Start of RECORDS SUPPLIED

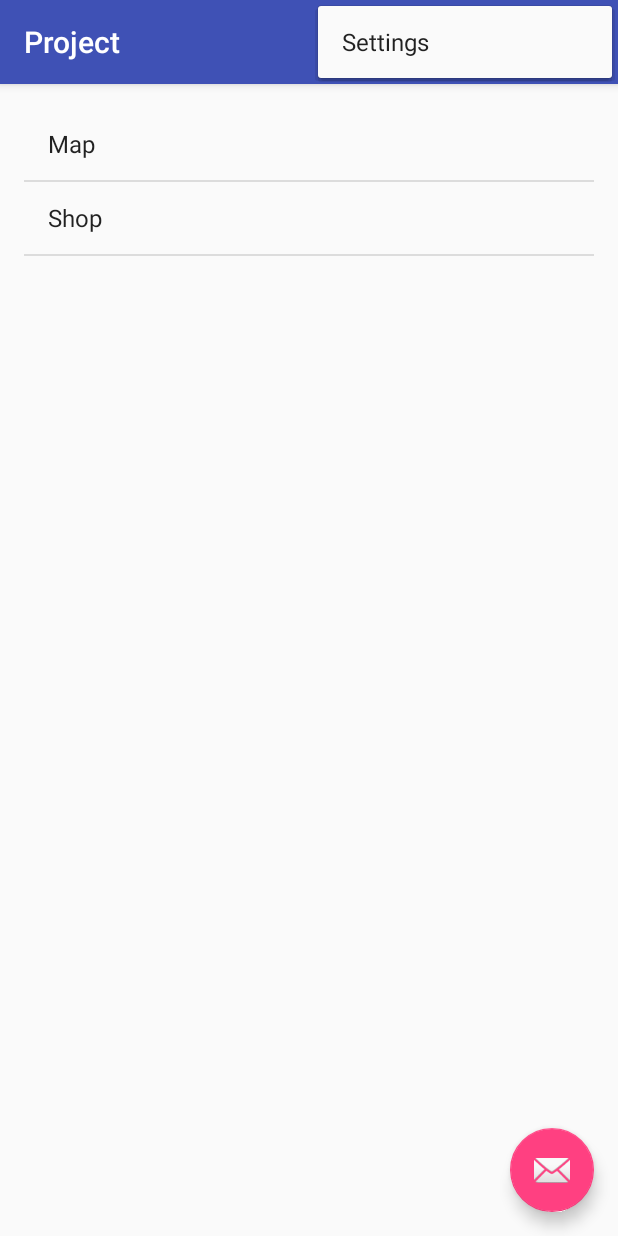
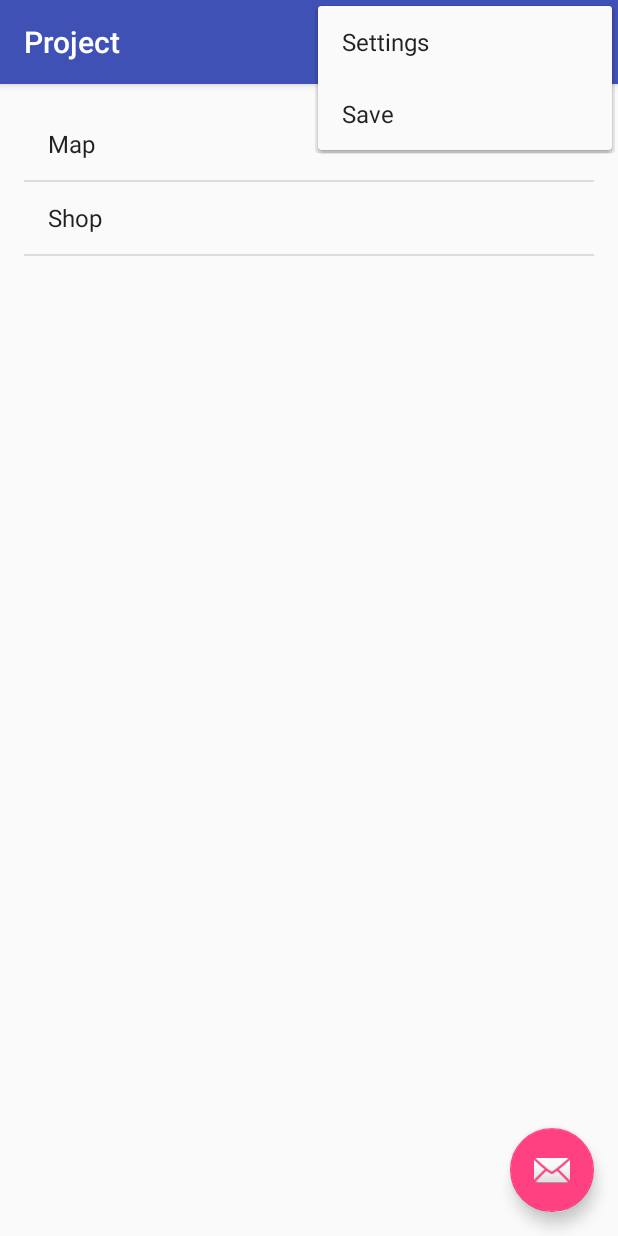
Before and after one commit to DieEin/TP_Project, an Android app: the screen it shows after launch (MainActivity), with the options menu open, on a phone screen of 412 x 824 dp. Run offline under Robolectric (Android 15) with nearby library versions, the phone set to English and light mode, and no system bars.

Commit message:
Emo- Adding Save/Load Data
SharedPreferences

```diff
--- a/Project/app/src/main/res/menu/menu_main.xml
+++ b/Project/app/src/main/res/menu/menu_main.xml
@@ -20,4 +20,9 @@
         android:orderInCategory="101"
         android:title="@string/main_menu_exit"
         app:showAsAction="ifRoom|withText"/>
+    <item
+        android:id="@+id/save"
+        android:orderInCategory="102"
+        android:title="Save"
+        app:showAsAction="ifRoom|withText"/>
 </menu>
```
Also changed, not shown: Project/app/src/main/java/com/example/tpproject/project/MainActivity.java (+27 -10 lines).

End of RECORDS SUPPLIED

- WHAT YOU NEED TO DO: All of the entries above should be duplicated exactly, except for the pictures.

- EXERCISE RESULT:
Before and after one commit to DieEin/TP_Project, an Android app: the screen it shows after launch (MainActivity), with the options menu open, on a phone screen of 412 x 824 dp. Run offline under Robolectric (Android 15) with nearby library versions, the phone set to English and light mode, and no system bars.

Commit message:
Emo- Adding Save/Load Data
SharedPreferences

```diff
--- a/Project/app/src/main/res/menu/menu_main.xml
+++ b/Project/app/src/main/res/menu/menu_main.xml
@@ -20,4 +20,9 @@
         android:orderInCategory="101"
         android:title="@string/main_menu_exit"
         app:showAsAction="ifRoom|withText"/>
+    <item
+        android:id="@+id/save"
+        android:orderInCategory="102"
+        android:title="Save"
+        app:showAsAction="ifRoom|withText"/>
 </menu>
```
Also changed, not shown: Project/app/src/main/java/com/example/tpproject/project/MainActivity.java (+27 -10 lines).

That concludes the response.